··· The data

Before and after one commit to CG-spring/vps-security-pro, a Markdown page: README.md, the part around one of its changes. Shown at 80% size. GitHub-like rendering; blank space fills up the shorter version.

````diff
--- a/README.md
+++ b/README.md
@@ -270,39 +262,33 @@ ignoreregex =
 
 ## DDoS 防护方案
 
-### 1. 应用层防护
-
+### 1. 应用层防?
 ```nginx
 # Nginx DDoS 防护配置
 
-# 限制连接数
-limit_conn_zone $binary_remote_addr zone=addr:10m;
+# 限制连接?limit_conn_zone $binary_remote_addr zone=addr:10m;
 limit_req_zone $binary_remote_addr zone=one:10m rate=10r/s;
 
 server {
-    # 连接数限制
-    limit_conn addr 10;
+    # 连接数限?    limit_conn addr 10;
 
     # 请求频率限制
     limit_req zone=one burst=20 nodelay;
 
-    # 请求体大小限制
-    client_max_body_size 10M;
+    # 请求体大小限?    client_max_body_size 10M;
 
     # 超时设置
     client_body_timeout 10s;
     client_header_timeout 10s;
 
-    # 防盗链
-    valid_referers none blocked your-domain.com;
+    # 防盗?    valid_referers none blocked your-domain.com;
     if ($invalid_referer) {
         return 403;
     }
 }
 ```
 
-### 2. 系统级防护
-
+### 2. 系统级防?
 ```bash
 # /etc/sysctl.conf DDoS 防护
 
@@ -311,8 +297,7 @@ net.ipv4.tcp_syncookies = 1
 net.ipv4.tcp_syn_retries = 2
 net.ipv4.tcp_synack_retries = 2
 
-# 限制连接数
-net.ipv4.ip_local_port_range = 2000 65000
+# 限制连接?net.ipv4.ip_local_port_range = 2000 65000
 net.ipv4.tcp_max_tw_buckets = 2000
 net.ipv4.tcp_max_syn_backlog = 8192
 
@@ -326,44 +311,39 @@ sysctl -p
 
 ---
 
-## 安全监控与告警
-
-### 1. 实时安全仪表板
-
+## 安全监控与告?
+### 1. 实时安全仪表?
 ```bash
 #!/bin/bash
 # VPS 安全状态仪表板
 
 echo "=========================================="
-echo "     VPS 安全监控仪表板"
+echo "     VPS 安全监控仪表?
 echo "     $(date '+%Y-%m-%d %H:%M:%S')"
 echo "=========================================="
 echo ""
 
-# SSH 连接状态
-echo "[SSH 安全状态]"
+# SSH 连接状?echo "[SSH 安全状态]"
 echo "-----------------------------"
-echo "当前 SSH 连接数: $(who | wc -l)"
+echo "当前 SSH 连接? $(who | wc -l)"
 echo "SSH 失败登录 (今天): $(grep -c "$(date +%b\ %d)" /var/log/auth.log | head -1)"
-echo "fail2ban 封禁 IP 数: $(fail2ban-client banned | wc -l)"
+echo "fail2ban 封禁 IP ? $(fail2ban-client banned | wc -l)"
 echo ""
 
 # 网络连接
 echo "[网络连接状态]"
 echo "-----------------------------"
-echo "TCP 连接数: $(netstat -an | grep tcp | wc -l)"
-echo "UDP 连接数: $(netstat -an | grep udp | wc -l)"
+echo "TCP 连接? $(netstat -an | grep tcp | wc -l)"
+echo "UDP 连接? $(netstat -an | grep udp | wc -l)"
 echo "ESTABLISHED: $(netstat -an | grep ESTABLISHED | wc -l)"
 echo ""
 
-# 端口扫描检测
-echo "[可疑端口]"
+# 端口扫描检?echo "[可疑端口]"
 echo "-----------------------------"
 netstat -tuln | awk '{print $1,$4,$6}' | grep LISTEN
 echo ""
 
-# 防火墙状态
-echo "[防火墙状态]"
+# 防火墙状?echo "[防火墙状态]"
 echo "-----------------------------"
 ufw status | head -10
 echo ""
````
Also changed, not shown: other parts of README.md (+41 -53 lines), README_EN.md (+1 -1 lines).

······
··· The data

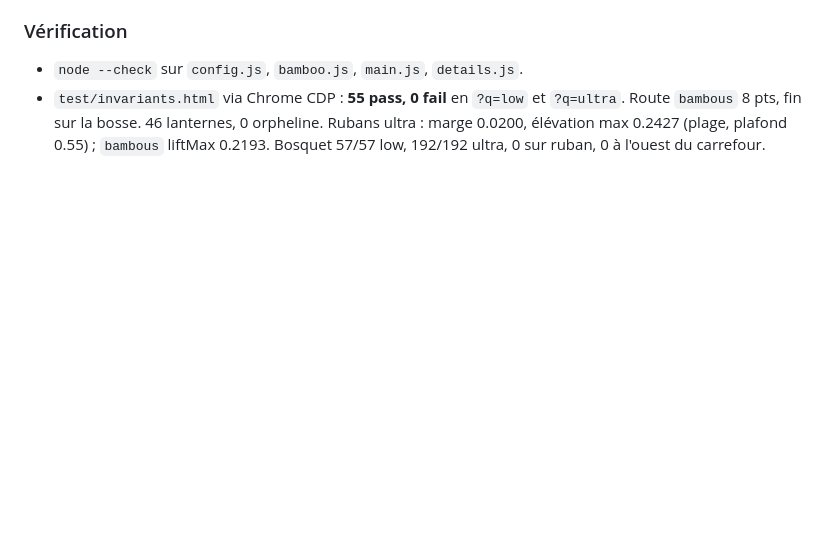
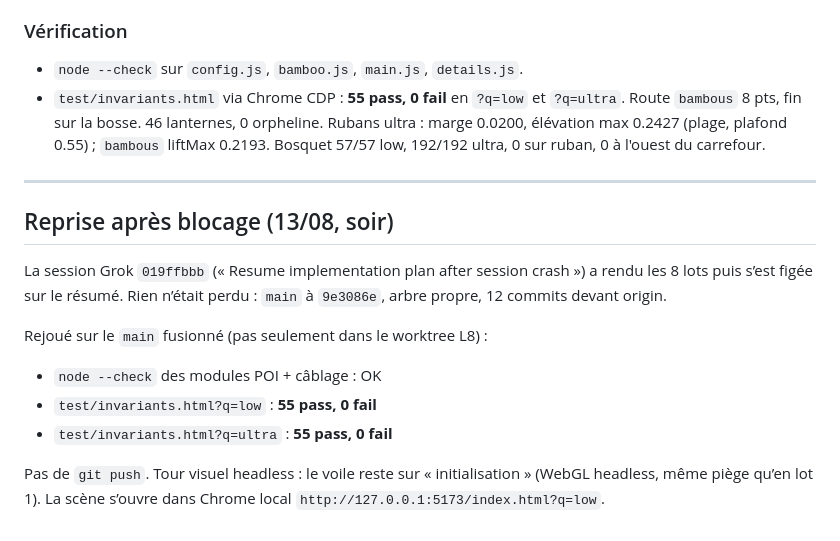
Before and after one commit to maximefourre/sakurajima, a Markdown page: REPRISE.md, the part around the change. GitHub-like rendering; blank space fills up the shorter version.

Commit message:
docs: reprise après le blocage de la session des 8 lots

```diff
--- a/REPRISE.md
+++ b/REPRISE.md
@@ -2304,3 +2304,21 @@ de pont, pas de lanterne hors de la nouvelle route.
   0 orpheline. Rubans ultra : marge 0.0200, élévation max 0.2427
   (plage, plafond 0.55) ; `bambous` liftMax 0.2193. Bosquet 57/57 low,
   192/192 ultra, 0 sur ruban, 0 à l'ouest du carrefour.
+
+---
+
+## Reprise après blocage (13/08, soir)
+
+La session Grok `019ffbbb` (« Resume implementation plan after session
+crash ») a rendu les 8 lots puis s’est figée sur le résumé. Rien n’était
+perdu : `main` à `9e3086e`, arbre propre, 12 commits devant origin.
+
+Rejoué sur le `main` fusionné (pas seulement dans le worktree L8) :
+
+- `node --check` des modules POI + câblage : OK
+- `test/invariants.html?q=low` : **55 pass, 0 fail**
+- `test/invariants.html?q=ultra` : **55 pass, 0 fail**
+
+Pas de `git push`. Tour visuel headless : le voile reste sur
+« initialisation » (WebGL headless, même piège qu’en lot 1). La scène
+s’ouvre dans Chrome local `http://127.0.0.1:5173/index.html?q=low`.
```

······
··· The data

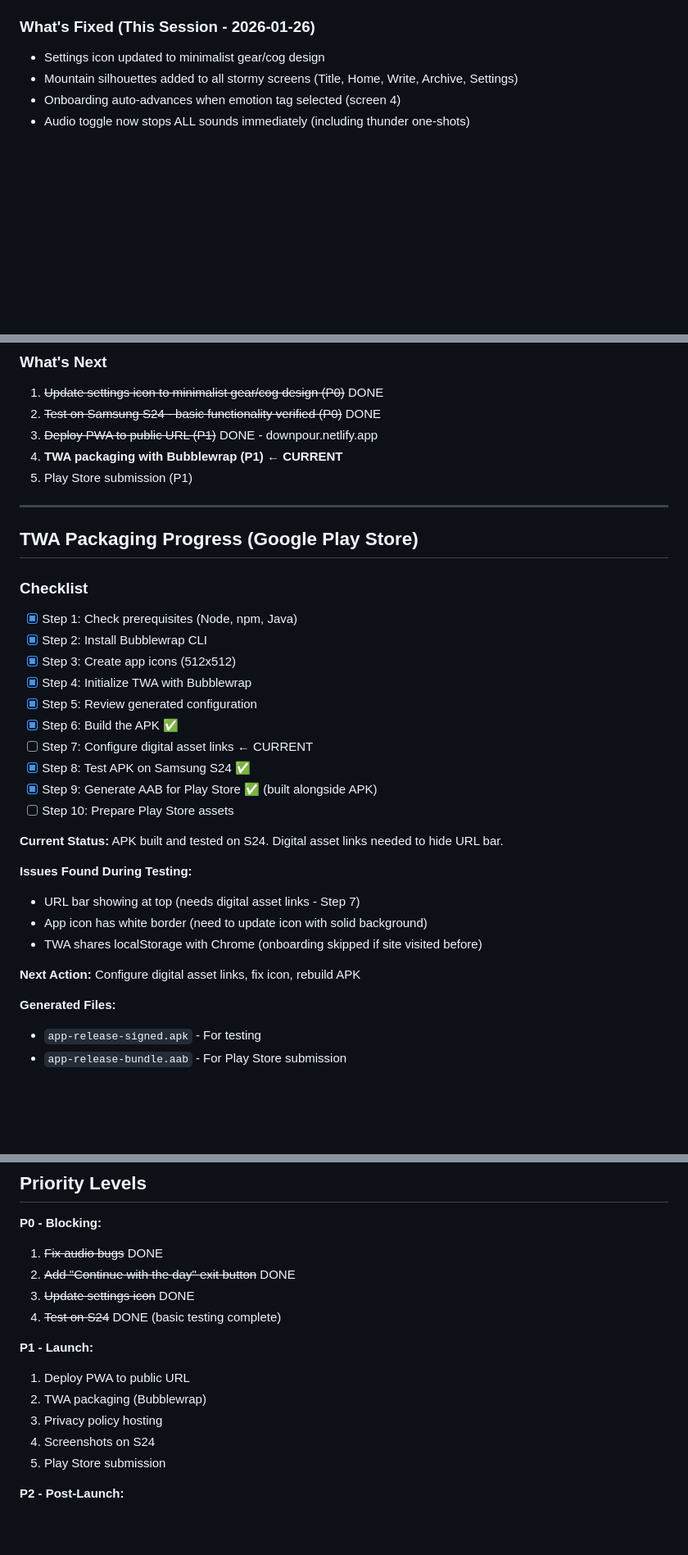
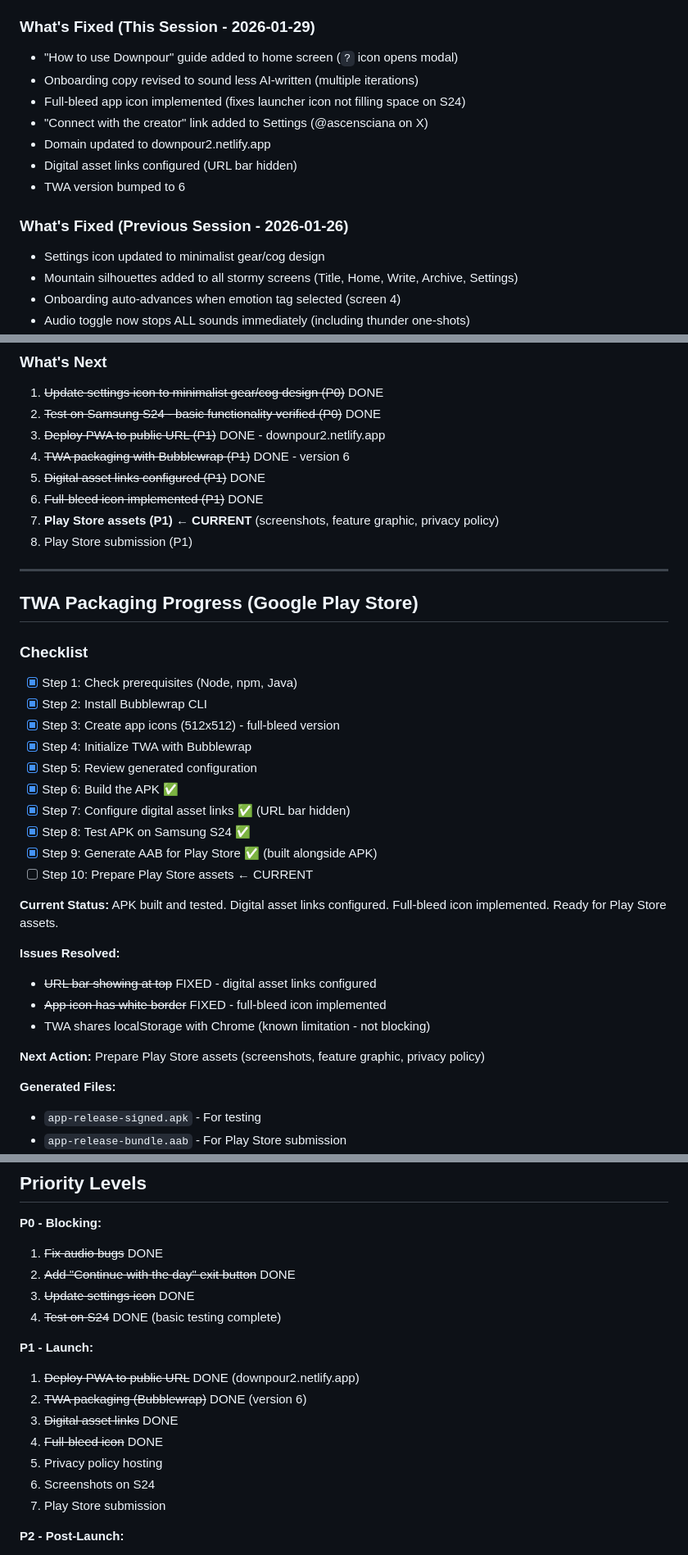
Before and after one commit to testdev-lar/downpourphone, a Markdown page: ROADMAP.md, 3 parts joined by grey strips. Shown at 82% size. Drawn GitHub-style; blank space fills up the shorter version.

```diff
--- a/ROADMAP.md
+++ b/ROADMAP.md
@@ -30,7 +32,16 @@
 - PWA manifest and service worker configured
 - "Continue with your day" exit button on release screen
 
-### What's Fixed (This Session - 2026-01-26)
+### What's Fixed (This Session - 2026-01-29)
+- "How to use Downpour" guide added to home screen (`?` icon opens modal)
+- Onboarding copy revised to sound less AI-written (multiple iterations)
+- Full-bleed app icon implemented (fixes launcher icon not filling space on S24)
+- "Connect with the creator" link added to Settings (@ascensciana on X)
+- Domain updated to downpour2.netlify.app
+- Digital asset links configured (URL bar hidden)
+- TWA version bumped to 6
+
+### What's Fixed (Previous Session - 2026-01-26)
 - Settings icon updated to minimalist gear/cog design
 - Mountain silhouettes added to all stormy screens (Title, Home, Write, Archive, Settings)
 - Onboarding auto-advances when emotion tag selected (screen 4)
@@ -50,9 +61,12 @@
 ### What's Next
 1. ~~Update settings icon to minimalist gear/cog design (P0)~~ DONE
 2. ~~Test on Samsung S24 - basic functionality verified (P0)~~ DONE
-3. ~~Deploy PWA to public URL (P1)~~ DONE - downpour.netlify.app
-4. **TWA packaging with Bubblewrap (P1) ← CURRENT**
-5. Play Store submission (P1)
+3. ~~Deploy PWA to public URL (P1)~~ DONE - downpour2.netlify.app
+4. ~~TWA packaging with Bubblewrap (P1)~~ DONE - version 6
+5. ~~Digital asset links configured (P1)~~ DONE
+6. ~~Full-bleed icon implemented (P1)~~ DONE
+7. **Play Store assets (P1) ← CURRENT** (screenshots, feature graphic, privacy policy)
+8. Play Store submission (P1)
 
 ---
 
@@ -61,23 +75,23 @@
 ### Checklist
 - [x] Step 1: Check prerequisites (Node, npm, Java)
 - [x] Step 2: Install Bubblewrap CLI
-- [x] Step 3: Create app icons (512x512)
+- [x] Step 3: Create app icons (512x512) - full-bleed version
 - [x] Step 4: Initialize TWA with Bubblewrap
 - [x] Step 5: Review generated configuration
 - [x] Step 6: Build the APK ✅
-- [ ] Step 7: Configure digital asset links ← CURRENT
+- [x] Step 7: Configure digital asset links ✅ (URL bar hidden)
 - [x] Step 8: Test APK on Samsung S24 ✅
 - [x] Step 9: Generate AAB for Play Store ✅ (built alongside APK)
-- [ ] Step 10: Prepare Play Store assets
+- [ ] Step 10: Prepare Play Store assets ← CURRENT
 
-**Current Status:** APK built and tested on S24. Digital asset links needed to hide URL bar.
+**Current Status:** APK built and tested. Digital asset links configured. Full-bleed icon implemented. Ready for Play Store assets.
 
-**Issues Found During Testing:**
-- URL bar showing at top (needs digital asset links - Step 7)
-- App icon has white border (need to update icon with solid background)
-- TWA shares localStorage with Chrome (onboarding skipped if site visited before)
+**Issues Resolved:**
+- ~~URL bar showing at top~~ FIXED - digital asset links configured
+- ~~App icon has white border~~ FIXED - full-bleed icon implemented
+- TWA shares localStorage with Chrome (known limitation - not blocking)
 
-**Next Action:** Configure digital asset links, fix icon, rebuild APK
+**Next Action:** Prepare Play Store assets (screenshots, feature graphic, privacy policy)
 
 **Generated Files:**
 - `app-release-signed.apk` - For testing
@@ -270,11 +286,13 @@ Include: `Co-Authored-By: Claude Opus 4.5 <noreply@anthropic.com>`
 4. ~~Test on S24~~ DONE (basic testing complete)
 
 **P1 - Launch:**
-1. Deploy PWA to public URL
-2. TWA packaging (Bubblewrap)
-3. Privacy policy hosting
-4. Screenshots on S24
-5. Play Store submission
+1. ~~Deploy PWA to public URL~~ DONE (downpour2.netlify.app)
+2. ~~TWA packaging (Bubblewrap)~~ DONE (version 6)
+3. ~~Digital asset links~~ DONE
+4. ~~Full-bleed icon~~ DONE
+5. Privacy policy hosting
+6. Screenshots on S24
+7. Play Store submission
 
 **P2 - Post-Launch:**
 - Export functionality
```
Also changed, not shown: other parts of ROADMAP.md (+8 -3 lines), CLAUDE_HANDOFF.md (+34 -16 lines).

······

Number of lines above containing the word "configured": state it and add nothing else.

Written response |
5